Was this Paul's intent?  Did he really mean to poke Nero in the eye?  Paul was certainly aware of all the anti-Nero talk and activity going on around him. The contents of his prison letters surely were reviewed by the emperor's officials; could he have unintentionally penned his words that carelessly?  As a Christian, I believe Paul's choice of words was intentional and God-honoring; God's Word is inspired, not a word of it was written by accident.

Assuming the late timeline is correct, the only conclusion I can make is that the Apostle Paul, for whatever reason, and through the inspiration of the Holy Spirit, intentionally penned these inflammatory words, which very likely contributed to his condemnation.  The fact is, a few short weeks later Saint Paul was dead, martyred by Nero.

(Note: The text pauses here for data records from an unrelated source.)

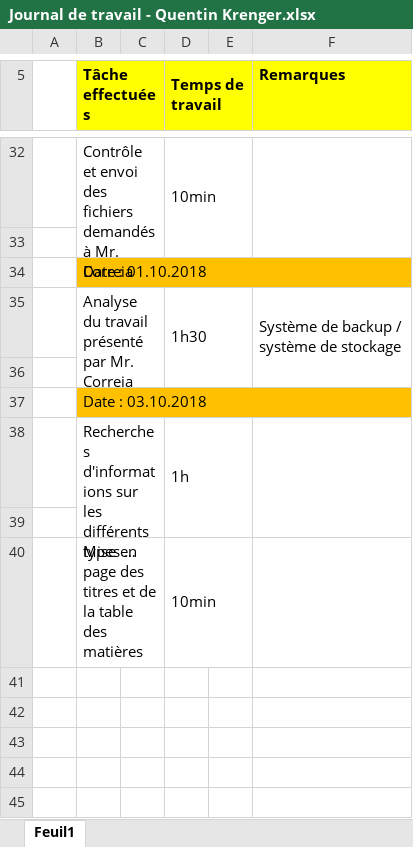
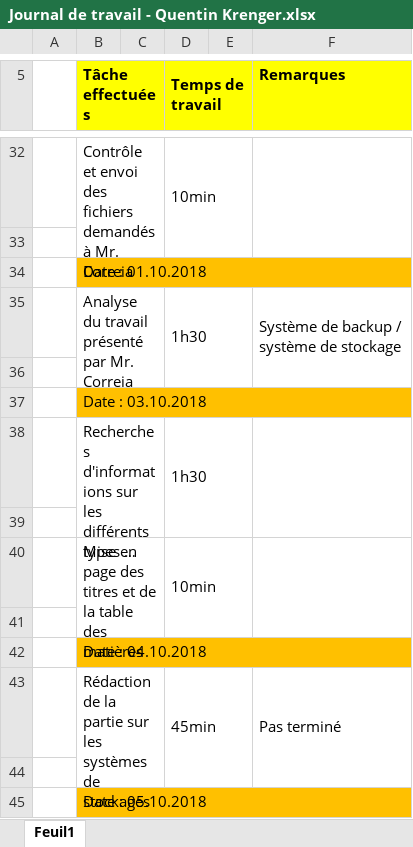
Before and after one commit to QuentinKrg/Module-143, an Excel workbook: Semaine 4/Journal de travail - Quentin Krenger.xlsx, sheet Feuil1, drawn as a sheet; only a part is shown, gaps mark what is left out; long unchanged cells end in …; values as stored, in another font and other column widths than the file's, no borders; the diff names each change by its address in the sheet, - before the commit and + after, or states it on an @@ line.

Commit message:
Journal Quentin

```diff
--- a/Semaine 4/Journal de travail - Quentin Krenger.xlsx (sheet Feuil1)
+++ b/Semaine 4/Journal de travail - Quentin Krenger.xlsx (sheet Feuil1)
-D38 (Temps de travail): 1h
+D38 (Temps de travail): 1h30
+F40:F41 merged
+row 41: (empty)
+row 42:  | Date : 04.10.2018
+row 43:  | Rédaction de la partie sur les systèmes de stockages |  | 45min |  | Pas terminé
+row 44: (empty)
+row 45:  | Date : 05.10.2018
```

The Apostle Paul's example makes it clear to us that it is not a person's rank in the state which determines whether he is worthy of respect and honor. As we hear the chorus of statists saying that "we should respect our [sic] president" (here, here, here, ad nauseam) or any other government official, we can remember the Apostle Paul who, like the Lord Himself, was "no respecter of persons." 

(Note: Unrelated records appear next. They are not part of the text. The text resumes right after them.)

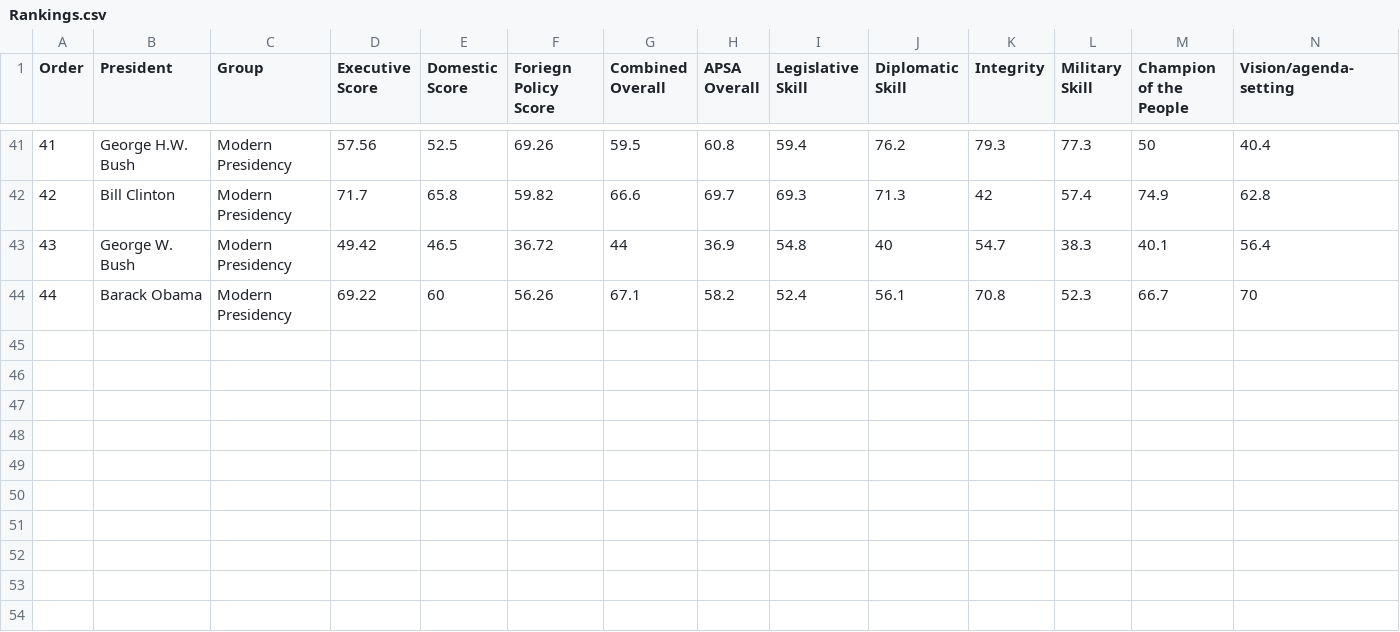
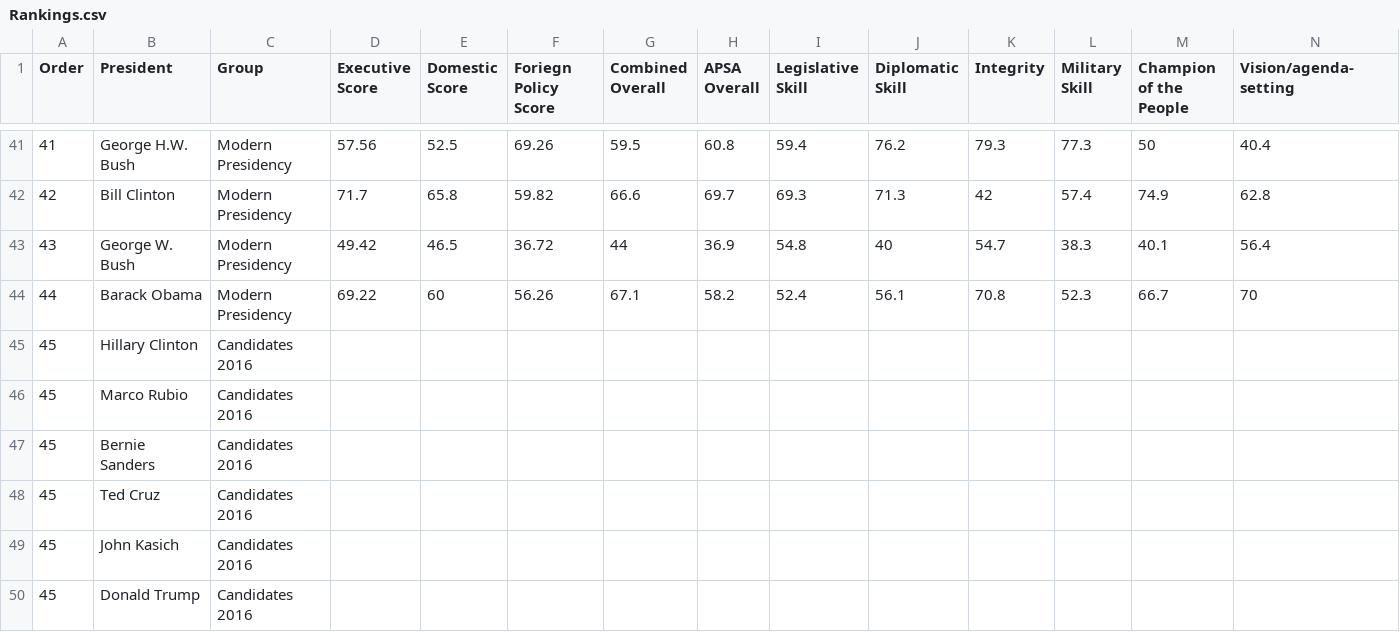
Before and after one commit to kmclaugh/D3_Graphs, a CSV file: presidential_qualifications/Rankings.csv, drawn as a sheet; only a part is shown, gaps mark what is left out; rows hold the shown columns only; the diff names each change by its address in the sheet, - before the commit and + after, or states it on an @@ line.

Commit message:
Finished up the ranking vs experience graph. The interactive is ready to go

```diff
--- a/presidential_qualifications/Rankings.csv
+++ b/presidential_qualifications/Rankings.csv
+row 45: 45 | Hillary Clinton | Candidates 2016
+row 46: 45 | Marco Rubio | Candidates 2016
+row 47: 45 | Bernie Sanders | Candidates 2016
+row 48: 45 | Ted Cruz | Candidates 2016
+row 49: 45 | John Kasich | Candidates 2016
+row 50: 45 | Donald Trump | Candidates 2016
```
Also changed, not shown: 12 other files.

Sometimes resistance, or just a good poke in the eye, is exactly what is needed; Christians can follow the example of Saint Paul in good conscience, and in good fun. Though there may be consequences, we need to have confidence in the rightness of our cause and in the goodness of the Lord, and let the chips fall where they may.

Greg Heller [send him mail] is a missionary, an Evangelical Christian, and a Christian libertarian. He blogs at The Holy Cause.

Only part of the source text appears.